If you’re on familiar roads then you can take your car straight to the nearest local petrol station.Some cars with satellite navigation onboard can automatically navigate you to the nearest petrol station to your location. This is particularly useful if you’re currently driving on roads unfamiliar to yourself.

If you’re on unfamiliar roads and you don’t have satellite navigation in your car, there are still ways to find your nearest petrol station. You can use a local map for guidance or even pull over and ask a local for directions.

If you’re on a motorway then keep an eye out for signs which should regularly remind you to how far the next service station is and when you’re about to approach the entry to one.

Check what fuel is actually going in your car

It may seem like an incredibly obvious thing to point out, but it’s always worth double checking you’re putting the right fuel in your car when at the pumps.

This is something which motorists can get wrong, in fact according to the AA at least 150,000 drivers put the wrong fuel in their car every year.
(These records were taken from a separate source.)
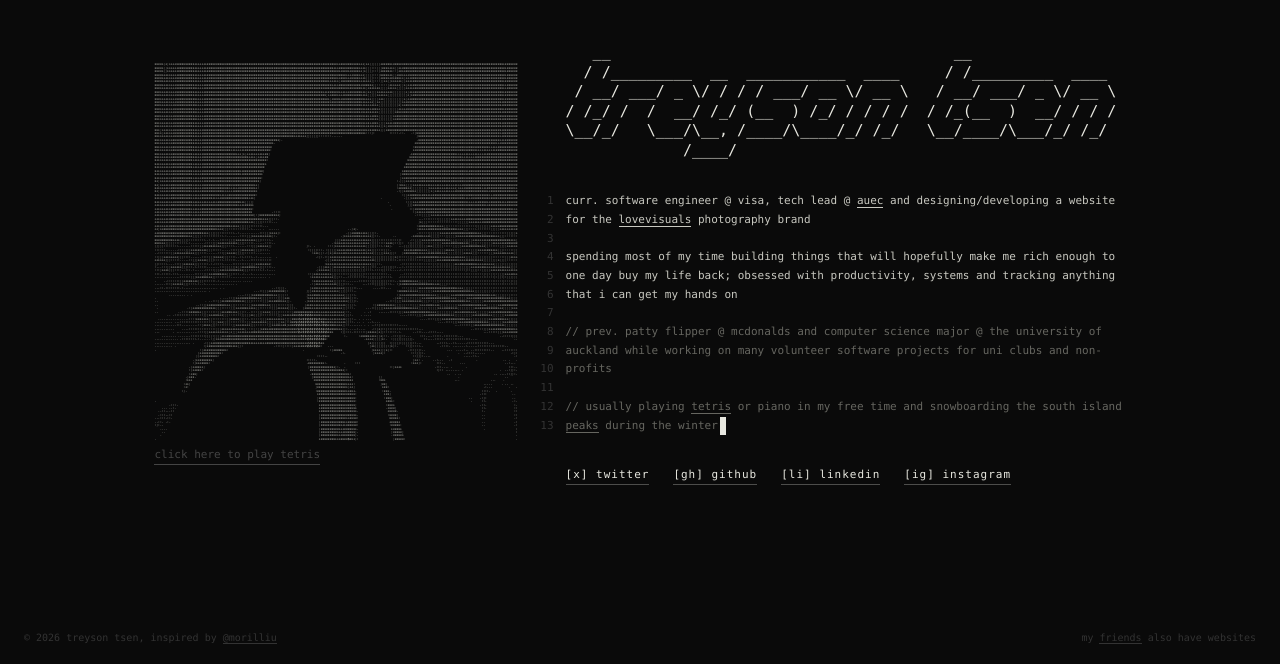
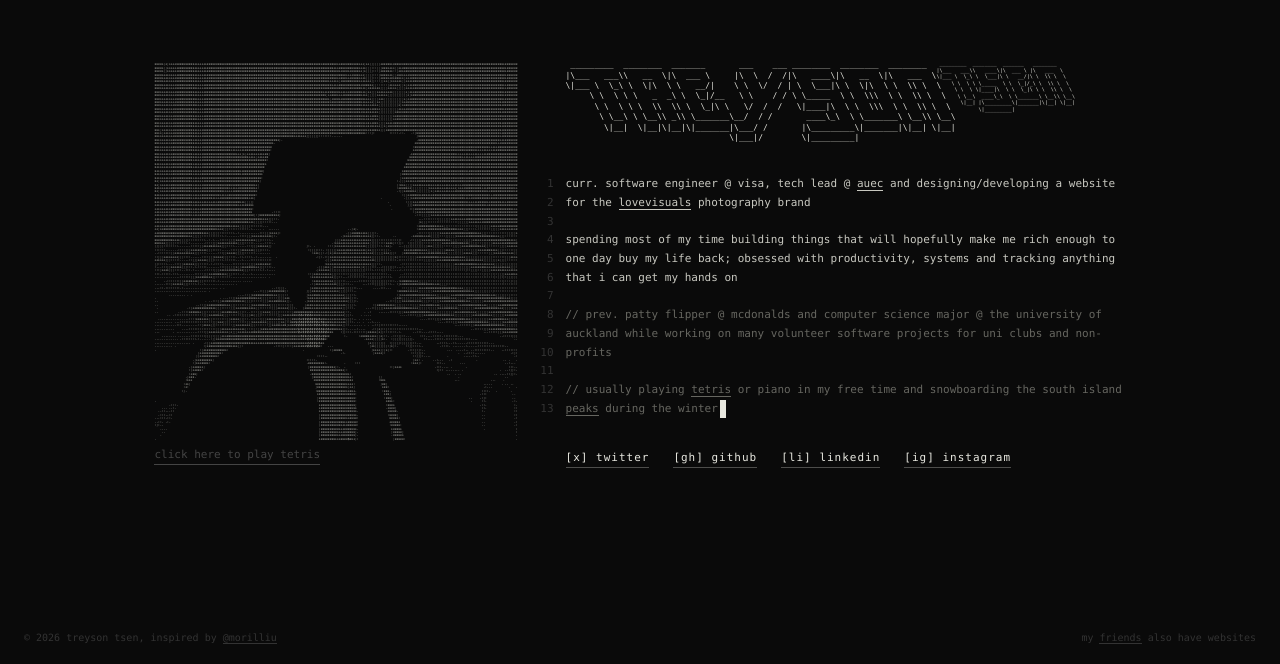
Before and after one commit to p0nyo/treysontsen.com, a Next.js app: page / in a window 1280 px wide. Shown: the part 136-800 px from the top of the page. Built offline with nearby package versions, Linux system fonts and the light colour scheme.

Commit message:
feat: add new ascii title, new ig link and tooltip

```diff
--- a/src/app/page.tsx
+++ b/src/app/page.tsx
@@ -2,18 +2,29 @@ import PortraitSection from "./components/PortraitSection";
 import FriendLink from "./components/FriendLink";
 import BioSection from "./components/BioSection";
 
-const ASCII_NAME = `   __                                      __
-  / /_________  __  ___________  ____     / /_________  ____
- / __/ ___/ _ \\/ / / / ___/ __ \\/ __ \\   / __/ ___/ _ \\/ __ \\
-/ /_/ /  /  __/ /_/ (__  ) /_/ / / / /  / /_(__  )  __/ / / /
-\\__/_/   \\___/\\__, /____/\\____/_/ /_/   \\__/____/\\___/_/ /_/
-             /____/`;
+const ASCII_TREYSON = ` _________  ________  _______       ___    ___ ________  ________  ________
+|\\___   ___\\\\   __  \\|\\  ___ \\     |\\  \\  /  /|\\   ____\\|\\   __  \\|\\   ___  \\
+\\|___ \\  \\_\\ \\  \\|\\  \\ \\   __/|    \\ \\  \\/  / | \\  \\___|\\ \\  \\|\\  \\ \\  \\\\ \\  \\
+     \\ \\  \\ \\ \\   _  _\\ \\  \\_|/__   \\ \\    / / \\ \\_____  \\ \\  \\\\\\  \\ \\  \\\\ \\  \\
+      \\ \\  \\ \\ \\  \\\\  \\\\ \\  \\_|\\ \\   \\/  /  /   \\|____|\\  \\ \\  \\\\\\  \\ \\  \\\\ \\  \\
+       \\ \\__\\ \\ \\__\\\\ _\\\\ \\_______\\__/  / /       ____\\_\\  \\ \\_______\\ \\__\\\\ \\__\\
+        \\|__|  \\|__|\\|__|\\|_______|\\___/ /       |\\_________\\|_______|\\|__| \\|__|
+                                  \\|___|/        \\|_________|`;
+
+const ASCII_TSEN = ` _________  ________  _______   ________
+|\\___   ___\\\\   ____\\|\\  ___ \\ |\\   ___  \\
+\\|___ \\  \\_\\ \\  \\___|\\ \\   __/|\\ \\  \\\\ \\  \\
+     \\ \\  \\ \\ \\_____  \\ \\  \\_|/_\\ \\  \\\\ \\  \\
+      \\ \\  \\ \\|____|\\  \\ \\  \\_|\\ \\ \\  \\\\ \\  \\
+       \\ \\__\\  ____\\_\\  \\ \\_______\\ \\__\\\\ \\__\\
+        \\|__| |\\_________\\|_______|\\|__| \\|__|
+              \\|_________|`;
 
 const socials = [
   { label: "twitter", href: "https://x.com/98tsuj98", symbol: "[x]", tooltip: "documenting things i build" },
   { label: "github", href: "https://github.com/p0nyo", symbol: "[gh]", tooltip: "projects and (private) notes" },
   { label: "linkedin", href: "https://www.linkedin.com/in/tsen", symbol: "[li]", tooltip: "semi-professional career profile" },
-  { label: "instagram", href: "https://www.instagram.com/tsennpai/", symbol: "[ig]", tooltip: "my main account" },
+  { label: "instagram", href: "https://www.instagram.com/bigredtreyson/", symbol: "[ig]", tooltip: "posting film of my friends/life" },
 ];
 
 export default function Home() {
@@ -41,19 +52,10 @@ export default function Home() {
         }}
       >
         {/* Name in ASCII */}
-        <pre
-          className="ascii-name"
-          style={{
-            fontSize: "clamp(1px, 2.5vw, 15px)",
-            lineHeight: "1.3",
-            margin: 0,
-            color: "#e8e8e0",
-            whiteSpace: "pre",
-            overflowX: "auto",
-          }}
-        >
-          {ASCII_NAME}
-        </pre>
+        <div className="ascii-name" style={{ display: "flex", alignItems: "flex-start", overflowX: "visible" }}>{
+          }<pre style={{ fontSize: "clamp(1px, 1.1vw, 8px)", lineHeight: "1.3", margin: 0, color: "#e8e8e0", whiteSpace: "pre" }}>{ASCII_TREYSON}</pre>{
+          }<pre style={{ fontSize: "clamp(1px, 0.65vw, 5px)", lineHeight: "1.3", margin: 0, marginLeft: "-1.2rem", color: "#e8e8e0", whiteSpace: "pre" }}>{ASCII_TSEN}</pre>
+        </div>
 
         {/* Bio, currently, links — capped to name width */}
         <div style={{ maxWidth: "clamp(0px, 72vw, 560px)" }}>
```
The error can potentially cause serious internal damage to your car’s engine and lead to an expensive repair bill.

The mistake can happen whenever a motorist is in a vehicle they are not familiar with or they are just simply distracted at the time.

To avoid this whole problem, always check before you visit the pumps what fuel type your car takes – whether it be your own car, a rental car or a company car.

Although pumps these days all look familiar together, there could be writing near where the pump is stored or on the pump itself detailing what fuel it provides. Typically different fuel pumps will be marked as ‘unleaded’ (petrol) or ‘diesel’.

Keep your spare wheel in good condition

When driving your car, a puncture on one of your tyres can occur at anytime for many kinds of different reasons. Therefore you should always be prepared for such a scenario.

However if you have a spare wheel in the back of your car and feel automatically reassured by this, don’t be so sure just yet.

Like the four tyres on the road, your car’s spare wheel needs regularly looking after. Over a long period of time the spare wheel may need re-inflating or even replacing because it has simply degraded with age. Checking your spare wheel once a week is a highly recommended precaution to undertake.

Fail to take care, however, then your spare wheel could turn out to be about as much use as one that’s just received a major puncture.

For more tyre related tips, read our guide on how to change a tyre correctly.

Check in-car fluids regularly

Particularly during the winter months it’s always important to do regular checks on the vital fluids your car contains. This includes the motor oil, brake fluid, power steering fluid, coolant liquid and windshield washer fluid.

Once a week, park your car on a level surface and open the hood to check that all these fluid levels are at a level between the indicated maximum and minimum lines. During the winter checking your windshield washer fluid level twice a week is recommended.

This is a good idea since you’ll probably end up using it all a lot faster than you might expect to clear off all sorts of dirt on the windscreen.

Keep warm clothes in the car during the winter

Even if you’re planning just a short driving journey, items like a heavy reflective coat, a hat, gloves and a scarf are very useful to keep in your car during the winter.

During this period of the year, if you’re driving in lighter clothing and you end up getting stuck for a long time on the road, because of the snow for example, things could get really chilly.

Keeping a reflective high visibility coat/jacked on hand, it’ll especially helps if you’re stuck amongst traffic in the night. If you need to leave your car for whatever reason then you want to be sure that any other motorists passing by can see you coming.